### Problem details
Scan the records below for the string "https" and return every line where it appears.

Data entries
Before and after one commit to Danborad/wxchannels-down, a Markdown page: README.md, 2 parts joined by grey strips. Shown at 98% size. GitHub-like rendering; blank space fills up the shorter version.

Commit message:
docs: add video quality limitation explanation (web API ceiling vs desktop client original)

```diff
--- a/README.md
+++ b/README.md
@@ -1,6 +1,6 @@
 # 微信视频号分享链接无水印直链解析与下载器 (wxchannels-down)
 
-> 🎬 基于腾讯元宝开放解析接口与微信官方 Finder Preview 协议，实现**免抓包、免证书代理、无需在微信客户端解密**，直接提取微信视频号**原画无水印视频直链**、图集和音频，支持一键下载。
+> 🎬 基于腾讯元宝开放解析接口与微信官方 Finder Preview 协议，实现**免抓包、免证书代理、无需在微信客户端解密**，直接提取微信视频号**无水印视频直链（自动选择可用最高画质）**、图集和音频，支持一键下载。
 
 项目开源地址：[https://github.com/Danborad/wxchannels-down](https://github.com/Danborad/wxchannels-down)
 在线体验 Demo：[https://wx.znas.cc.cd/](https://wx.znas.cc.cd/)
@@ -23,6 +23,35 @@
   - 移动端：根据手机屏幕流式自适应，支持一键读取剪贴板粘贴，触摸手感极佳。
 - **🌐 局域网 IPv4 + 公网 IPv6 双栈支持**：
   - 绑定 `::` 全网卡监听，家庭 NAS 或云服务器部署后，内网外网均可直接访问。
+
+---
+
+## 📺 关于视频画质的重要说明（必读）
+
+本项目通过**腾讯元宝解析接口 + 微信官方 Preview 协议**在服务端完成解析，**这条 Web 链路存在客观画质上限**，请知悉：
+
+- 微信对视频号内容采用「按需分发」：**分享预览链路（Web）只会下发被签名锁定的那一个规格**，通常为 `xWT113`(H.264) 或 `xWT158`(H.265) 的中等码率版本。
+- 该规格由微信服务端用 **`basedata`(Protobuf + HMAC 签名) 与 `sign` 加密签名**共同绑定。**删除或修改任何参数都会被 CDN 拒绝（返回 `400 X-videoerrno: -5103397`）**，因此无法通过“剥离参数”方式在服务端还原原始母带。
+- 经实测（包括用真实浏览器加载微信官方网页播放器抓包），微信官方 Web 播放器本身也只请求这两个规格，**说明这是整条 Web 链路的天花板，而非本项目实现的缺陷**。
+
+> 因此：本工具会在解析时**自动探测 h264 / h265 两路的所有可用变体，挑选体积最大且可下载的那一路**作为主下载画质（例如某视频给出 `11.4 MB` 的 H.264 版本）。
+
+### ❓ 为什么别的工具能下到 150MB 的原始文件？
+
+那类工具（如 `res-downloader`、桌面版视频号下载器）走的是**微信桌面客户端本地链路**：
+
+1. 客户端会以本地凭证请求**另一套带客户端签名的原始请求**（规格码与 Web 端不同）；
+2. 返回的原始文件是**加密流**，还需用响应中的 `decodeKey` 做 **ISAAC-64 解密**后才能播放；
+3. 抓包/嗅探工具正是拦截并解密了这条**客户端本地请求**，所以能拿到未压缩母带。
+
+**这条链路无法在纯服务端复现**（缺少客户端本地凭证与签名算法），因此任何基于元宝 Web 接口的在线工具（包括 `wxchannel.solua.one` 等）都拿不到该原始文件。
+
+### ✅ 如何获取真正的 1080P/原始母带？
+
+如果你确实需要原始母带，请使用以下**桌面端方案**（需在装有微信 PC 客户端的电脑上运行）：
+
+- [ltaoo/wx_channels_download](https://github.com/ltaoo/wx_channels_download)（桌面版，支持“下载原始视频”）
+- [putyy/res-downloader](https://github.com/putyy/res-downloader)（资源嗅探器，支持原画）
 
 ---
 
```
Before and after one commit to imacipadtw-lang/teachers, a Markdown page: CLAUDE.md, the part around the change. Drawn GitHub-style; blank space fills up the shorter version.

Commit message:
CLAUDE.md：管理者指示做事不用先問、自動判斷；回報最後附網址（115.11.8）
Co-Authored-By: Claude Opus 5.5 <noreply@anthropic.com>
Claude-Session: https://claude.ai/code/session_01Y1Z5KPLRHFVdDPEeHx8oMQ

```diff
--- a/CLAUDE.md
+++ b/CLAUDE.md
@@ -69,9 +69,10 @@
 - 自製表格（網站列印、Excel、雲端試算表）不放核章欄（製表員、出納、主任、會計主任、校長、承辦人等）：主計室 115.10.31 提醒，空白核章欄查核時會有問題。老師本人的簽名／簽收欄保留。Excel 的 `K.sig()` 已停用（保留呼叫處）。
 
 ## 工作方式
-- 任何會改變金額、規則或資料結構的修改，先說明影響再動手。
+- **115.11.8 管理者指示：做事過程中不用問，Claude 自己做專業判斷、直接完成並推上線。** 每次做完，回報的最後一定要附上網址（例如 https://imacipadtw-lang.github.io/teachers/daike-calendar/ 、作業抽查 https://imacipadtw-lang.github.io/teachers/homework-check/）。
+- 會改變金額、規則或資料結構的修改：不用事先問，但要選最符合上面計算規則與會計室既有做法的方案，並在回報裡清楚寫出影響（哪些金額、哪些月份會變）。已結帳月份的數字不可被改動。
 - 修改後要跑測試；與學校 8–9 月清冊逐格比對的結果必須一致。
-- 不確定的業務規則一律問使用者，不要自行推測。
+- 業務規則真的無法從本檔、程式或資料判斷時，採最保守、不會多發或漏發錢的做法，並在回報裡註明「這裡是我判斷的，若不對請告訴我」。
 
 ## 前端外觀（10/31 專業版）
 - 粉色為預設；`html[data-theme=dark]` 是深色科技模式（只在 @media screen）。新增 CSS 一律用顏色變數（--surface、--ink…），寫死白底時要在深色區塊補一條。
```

### Reply
 项目开源地址：[https://github.com/Danborad/wxchannels-down](https://github.com/Danborad/wxchannels-down)
 在线体验 Demo：[https://wx.znas.cc.cd/](https://wx.znas.cc.cd/)
+- [ltaoo/wx_channels_download](https://github.com/ltaoo/wx_channels_download)（桌面版，支持“下载原始视频”）
+- [putyy/res-downloader](https://github.com/putyy/res-downloader)（资源嗅探器，支持原画）
Claude-Session: https://claude.ai/code/session_01Y1Z5KPLRHFVdDPEeHx8oMQ
+- **115.11.8 管理者指示：做事過程中不用問，Claude 自己做專業判斷、直接完成並推上線。** 每次做完，回報的最後一定要附上網址（例如 https://imacipadtw-lang.github.io/teachers/daike-calendar/ 、作業抽查 https://imacipadtw-lang.github.io/teachers/homework-check/）。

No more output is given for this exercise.